Subject: HYDROGEN AND FUEL CELL IN ELECTRIC TRANSPORTATION (A.A. 2021/2022)
Unit Hydrogen and Fuel Cell in electric transportation
To be chosen by the student (lesson)
The course features the following objectives: providing the physics and electrochemistry background specific to fuels cells; describing their functioning principles, their structure and the materials most fuel cell types are made up of; discussing their energy performance. Moreover, various methods for hydrogen production, together with other possible fuels reacting in fuel cells, will be presented as an additional objective; manufacturing techniques for single-cell or fuel-cell-based device production will also be introduced. Examples of transport applications of H2 and fuel cells will also be provided.
Basic knowledge of thermodynamics fundamentals, materials science and electrochemistry is recommended.
Thermodynamics and electrochemistry fundamentals: redox reactions, voltage, current, enthaply of reaction, Gibbs free energy, dissipation, Nernst law, activation energy and catalysis.
Functioning principles: electrodes and electrolyte, electric circuit, polarization losses (activation, Ohmic and concentration), cooling, energy and mass balance against reactants and products, single-cell and stack electric and thermal efficiency, purging strategies.
Structure and components: MEA (Membrane Electrode Assembly) and catalysts, GDL (Gas Diffusion Layer), bipolar plates, seals and gaskets, auxiliaries (compressors, pumps, tamks, inverter, valves).
Detailed description of the main fuel-cell types (PEMFC, PAFC, AFC, DMFC, DCFC, MCFC, SOFC, microbial), with strengths and weaknesses: materials, applications.
Hydrogen production: main fuels employed for hydrogen generation, reforming, electrolysis, production efficiency and its optimization. Overview of production methods for other fuels that may take part in fuel-cell reactions.
MEA manufacturing methods: inks, pressing, printing (inkjet, gravure, screen printing), coating (casting, spincoating, slot-die coating, dip coating, tape casting). Examples of application in transport: cars, buses, trains, ships, aircraft.

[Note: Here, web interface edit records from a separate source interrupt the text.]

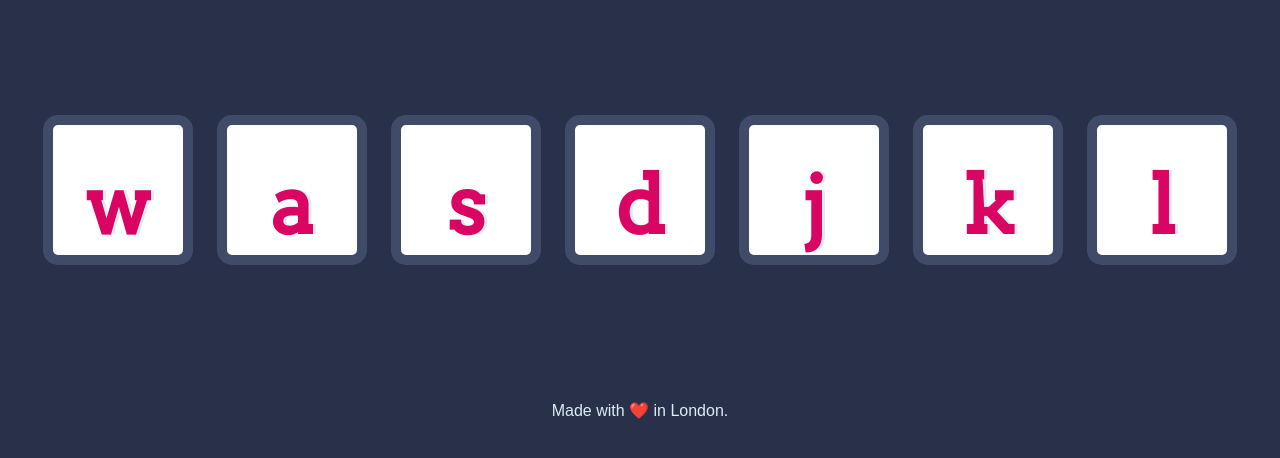
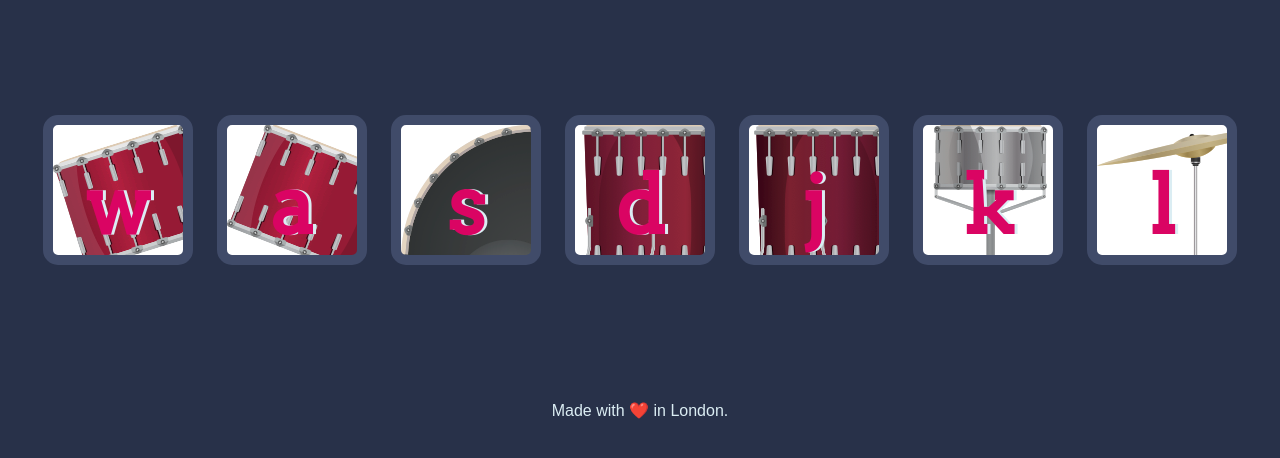
Before and after one commit to matt-sanpedro/udemy-advance-js-dom, a plain HTML site: page index.html in a window 1280 px wide. Shown: the part 174-632 px from the top of the page. Drawn offline with Linux system fonts and the light colour scheme.

Commit message:
added images to buttons and completed change text color on click challenge

```diff
--- a/index.js
+++ b/index.js
@@ -13,9 +13,12 @@ const btns = document.querySelectorAll(".drum");
 // });
 
 // solution from Udemy
+// var audio = new Audio("sounds/snare.mp3");
+// audio.play();
 for (i = 0; i < btns.length; i++) {
   document.querySelectorAll(".drum")[i].addEventListener("click", function () {
     // alert("I got clicked!");
-    console.log("I got clicked!");
+    // console.log(this);
+    this.style.color = "white";
   });;
 }
--- a/styles.css
+++ b/styles.css
@@ -17,31 +17,31 @@ footer {
 }
 
 .w {
-
+  background-image: url("images/tom2.png");
 }
 
 .a {
-
+  background-image: url("images/tom1.png");
 }
 
 .s {
-
+  background-image: url("images/kick.png");
 }
 
 .d {
-
+  background-image: url("images/tom3.png");
 }
 
 .j {
-
+  background-image: url("images/tom4.png");
 }
 
 .k {
-
+  background-image: url("images/snare.png");
 }
 
 .l {
-
+  background-image: url("images/crash.png");
 }
 
 .set {
```
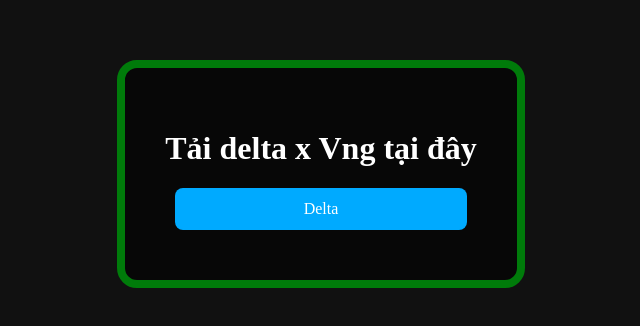
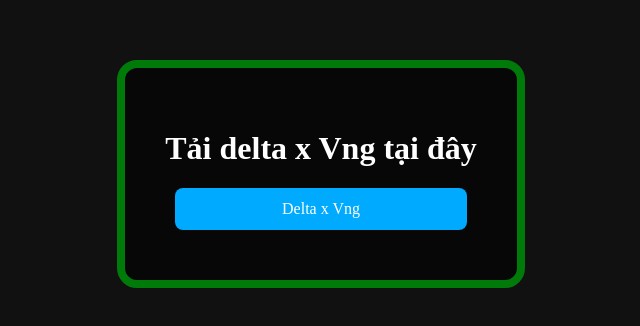
Before and after one commit to BoMayLaDuy/webcuabo, a plain HTML site: page index.html in a window 1280 px wide. Shown: the part 226-552 px from the top of the page, 319-959 px from the left. Drawn offline with Linux system fonts and the light colour scheme.

Commit message:
Update index.html

```diff
--- a/index.html
+++ b/index.html
@@ -48,7 +48,7 @@
 <body>
   <div class="led-border">
     <h1>Tải delta x Vng tại đây</h1>
-    <a href="https://modsfire.com/f07Q0mjby8F4P80" target="_blank">Delta</a>
+    <a href="https://modsfire.com/f07Q0mjby8F4P80" target="_blank">Delta x Vng</a>
   </div>
 </body>
 </html>
```
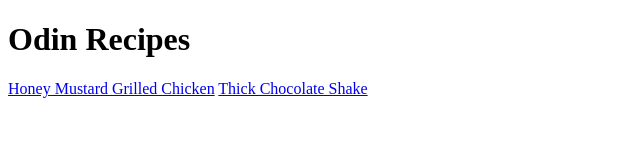
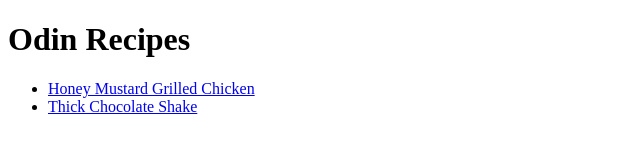
Before and after one commit to joshagustin/odin-recipes, a plain HTML site: page index.html in a window 1280 px wide. Shown: the whole page, without its empty margins (0-640 px from the left). Drawn offline with Linux system fonts and the light colour scheme.

Commit message:
Organize links in homepage into a list

```diff
--- a/index.html
+++ b/index.html
@@ -7,7 +7,9 @@
 
     <body>
         <h1>Odin Recipes</h1>
-        <a href="./recipes/grilled-chicken.html">Honey Mustard Grilled Chicken</a>
-        <a href="./recipes/chocolate-shake.html">Thick Chocolate Shake</a>
+        <ul>
+            <li><a href="./recipes/grilled-chicken.html">Honey Mustard Grilled Chicken</a></li>
+            <li><a href="./recipes/chocolate-shake.html">Thick Chocolate Shake</a></li>
+        </ul>
     </body>
 </html>
```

The course mainly consists of lectures that follow presentations prepared by the instructors. It will be guaranteed the 'synchronous supply of the lessons at a distance for everyone; based on the evolution of the health emergency COVID19 and the specificity of the activities. The lessons will be evaluated also in presence. Teaching materials is made available to students on the Dolly repository by UNIMORE in advance. Explanatory videos are also shown; samples of fuel cells introduced in the lectures are brought in the classroom and made available to students. Links to suitable websites are provided for additional in-depth learning. The instructors make themselves available for student advising on the subjects upon request.
The evaluation consists of an oral examination, in presence or at a distance based on the evolution of Covid19 that starts from a subject chosen by the student among those listed in the syllabus and then progresses through the whole course program. Solution of short exercises may be required as part of the exam. Emphasis is placed on non-mnemonic learning and on deep understanding of the involved mechanisms.
-Knowledge and understanding.
Through lectures, guided readings and discussion groups , students are expected to: know the physical and chemical principles underlying fuel-cell functioning; know structure and functioning specific to the presented fuel-cell types, with all the related strengths and weaknesses. Moreover, understanding fuel-cell energy performance is also expected, together with understanding utilization and production issues for hydrogen or other fuels reacting in fuel cells. Sectors where fuel-cell are or may be employed, examples of their application and fuel-cell manufacturing methods represent an additional body of knowledge expected from students.They acquire the ability to understand the specific literature on H2 and fuel cell technology.
-Ability to apply knowledge and understanding.
By means questions posed during class, the teacher calls students to apply their knowledge to solve problems about production, storage of H2 and characteristics of fuel cells. Students must also evaluate the economic aspects in order to have a professional approach to their work.
-Independence of judgment.
Through the discussion in the classroom, the answer to the questions posed by the teacher during the lectures the student is able to understand, critically discuss and present their own evaluations.
Classroom discussions allow the development of the communication skills about the questions proposed by the teacher in an effectively and concisely way; to express the concepts learned with appropriate language and to hold a discussion about the topics covered.
The activities described allow to the student the acquiring of the methodological tools to continue their studies and to be able to provide for its own updating.
J. Larminie, A. Dicks, Fuel cell systems explained, Wiley, Chichester, UK, 2003.
M. Noro, Celle a combustibile. Tecnologia e possibilità applicative, Dario Flaccovio, Palermo, Italia, 2010.